Amidst negative narratives about Nigerians abroad, some Nigerians in the diaspora are making positive impacts in their host communities with academic excellence and great feats in different endeavours. Chidozie Ojobor is one of such Nigerians having won a global scholarship for his works in fighting antibiotic resistant bacteria.
Chidozie is a PHD candidate at the University of Toronto, Canada won a $5,000 (N1,827,500) scholarship from a Washington DC-based company that offers loans to international students.
Chidozie Ojobor is the first Canadian university student to win the scholarship. Ojobor and three others were selected as winners out of 1,121 eligible applicants. According to the University of Toronto, Ojobor’s submission identified the need to address the threat of superbugs.
Chidozie’s journey into research work started when he lost his sister Ginika to typhoid fever in 1999 – a sad event which propelled the PhD student to study microbiology at the University of Nigeria.
Speaking of his sister, Chdozie said “Her death caused me to want to understand what typhoid meant, the organism that caused the disease, how it was disseminated and so on.
“Thinking that my sister may have been infected by a resistant strain that wouldn’t bow to antibiotics that were administered to her got me more interested in phage therapy.”
He said he feels great and encouraged that he is contributing to his field to prevent what happened to his sister from happening to many young and promising people from around the world.
Superbugs is a strain of bacteria that has become resistant to antibiotic drugs. It might be an insect that is difficult to control or eradicate, especially because it has become immune to insecticides.

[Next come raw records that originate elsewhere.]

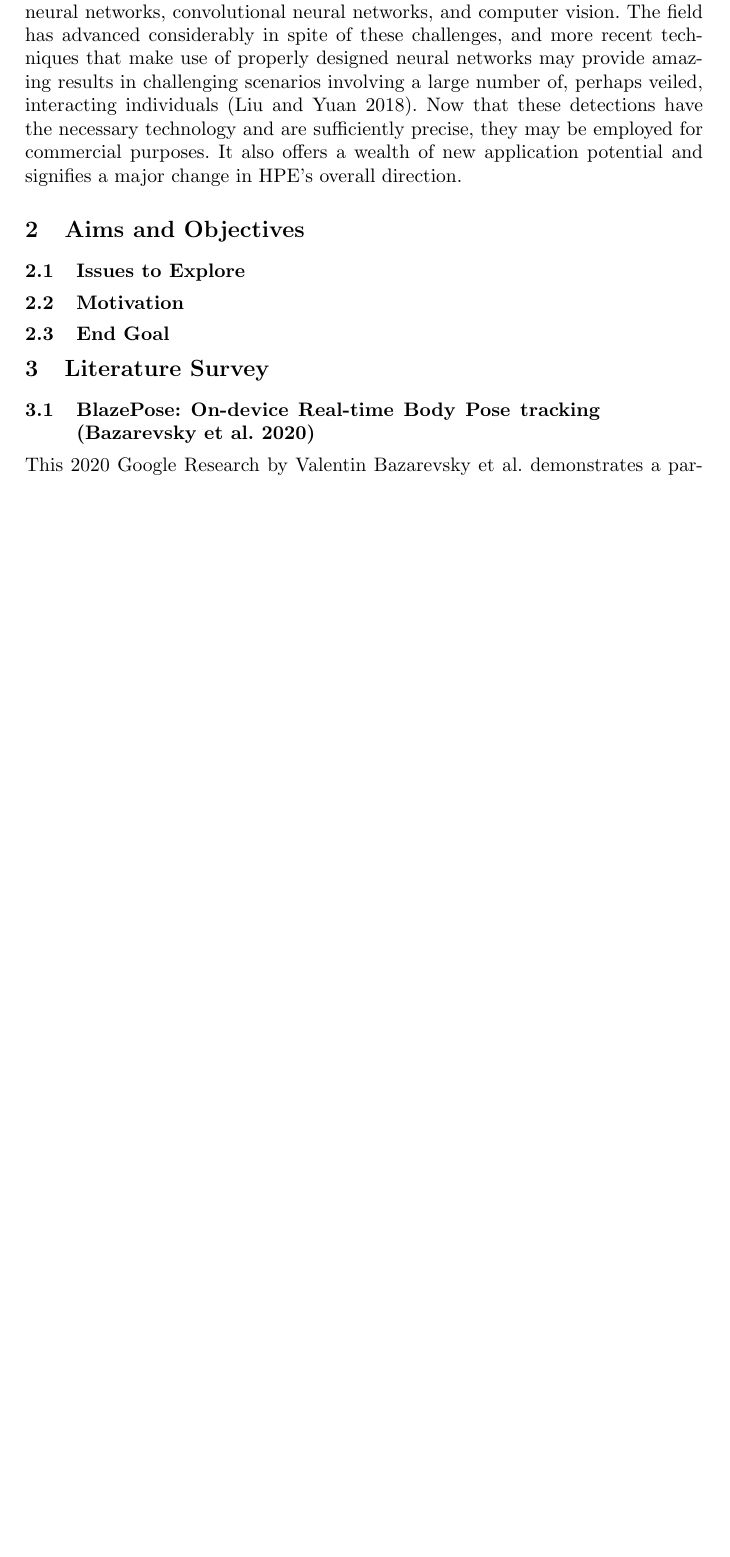
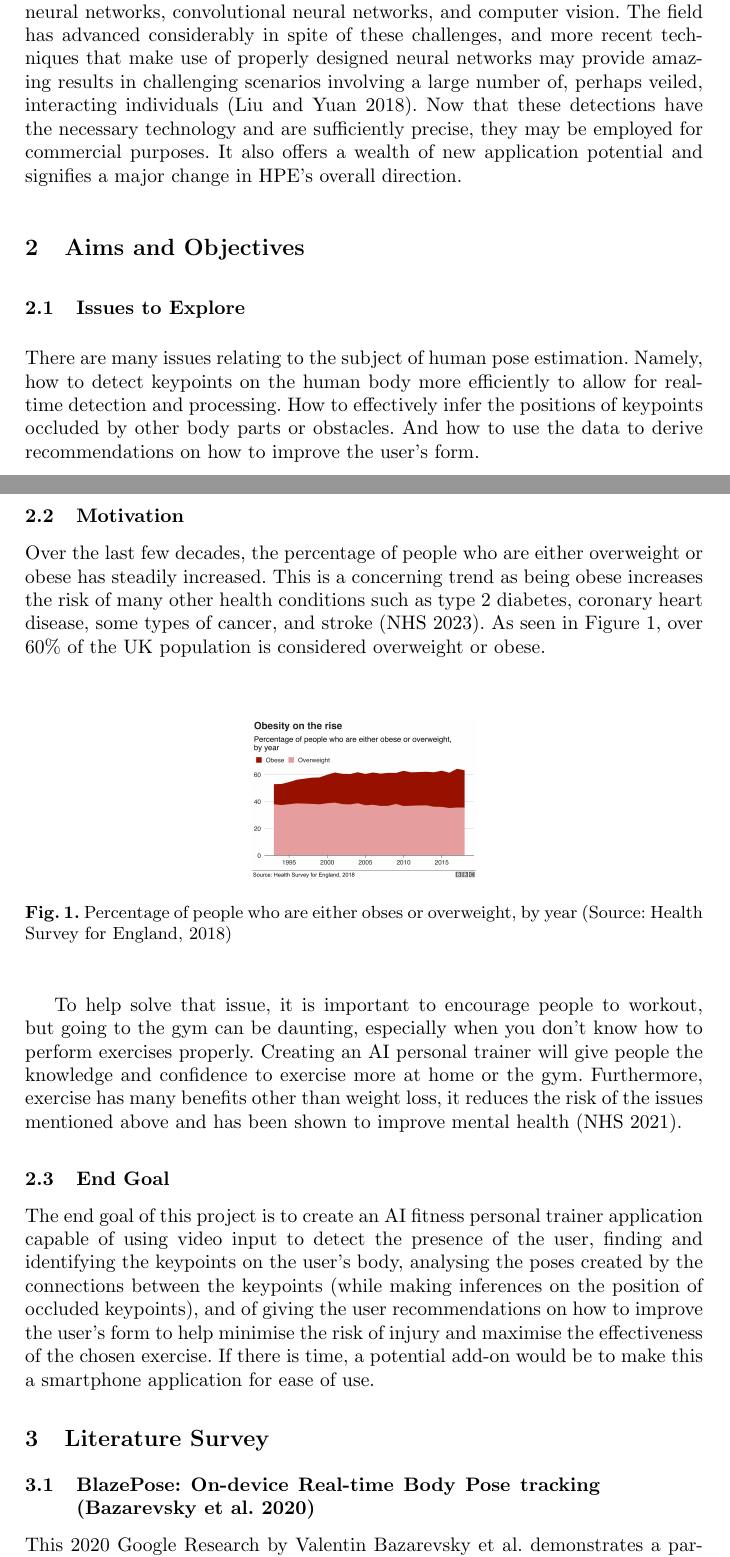
Before and after one commit to gdtdavies/CV_Personal_Trainer, a LaTeX paper (papers/proposal/main.tex): part of page 2 of 8 before the commit and two parts of pages 2 and 3 of 9 after it, the two joined at a grey line, cut so that both start at the same text, the shorter picture padded with empty space. Compiled offline with pdfLaTeX.

Commit message:
Complete Aims and Objectives

```diff
--- a/papers/proposal/main.tex
+++ b/papers/proposal/main.tex
@@ -66,10 +66,21 @@
 \section{Aims and Objectives} % ~300 words
 %You should formulate these clearly, explaining what problems are to be explored and why they are worth exploring. You should have a single overarching aim that comprises your overall research question.
     \subsection{Issues to Explore}
+        There are many issues relating to the subject of human pose estimation. Namely, how to detect keypoints on the human body more efficiently to allow for real-time detection and processing. How to effectively infer the positions of keypoints occluded by other body parts or obstacles. And how to use the data to derive recommendations on how to improve the user's form.
 
     \subsection{Motivation}
+        Over the last few decades, the percentage of people who are either overweight or obese has steadily increased. This is a concerning trend as being obese increases the risk of many other health conditions such as type 2 diabetes, coronary heart disease, some types of cancer, and stroke \parencite{NHS-obesity}. As seen in Figure~\ref{fig:obesity}, over 60\% of the UK population is considered overweight or obese. \\
+
+        \begin{figure}[htbp]
+            \centering
+            \includegraphics[width=0.33\textwidth]{figures/obesity.png}
+            \caption{Percentage of people who are either obses or overweight, by year (Source: Health Survey for England, 2018)}\label{fig:obesity}
+        \end{figure}
+
+        To help solve that issue, it is important to encourage people to workout, but going to the gym can be daunting, especially when you don't know how to perform exercises properly. Creating an AI personal trainer will give people the knowledge and confidence to exercise more at home or the gym. Furthermore, exercise has many benefits other than weight loss, it reduces the risk of the issues mentioned above and has been shown to improve mental health \parencite{NHS-benefits}.
 
     \subsection{End Goal}
+        The end goal of this project is to create an AI fitness personal trainer application capable of using video input to detect the presence of the user, finding and identifying the keypoints on the user's body, analysing the poses created by the connections between the keypoints (while making inferences on the position of occluded keypoints), and of giving the user recommendations on how to improve the user's form to help minimise the risk of injury and maximise the effectiveness of the chosen exercise. If there is time, a potential add-on would be to make this a smartphone application for ease of use.
 
 
 \section{Literature Survey} % ~700 words
```
Also changed, not shown: papers/proposal/ref.bib (+16 -0 lines), papers/proposal/figures/obesity.png (added), papers/proposal/main.pdf, papers/proposal/main.tex (2 more changed lines).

It is also bacterium that is useful in biotechnology, typically one that has been genetically engineered to enhance its usefulness for a particular purpose.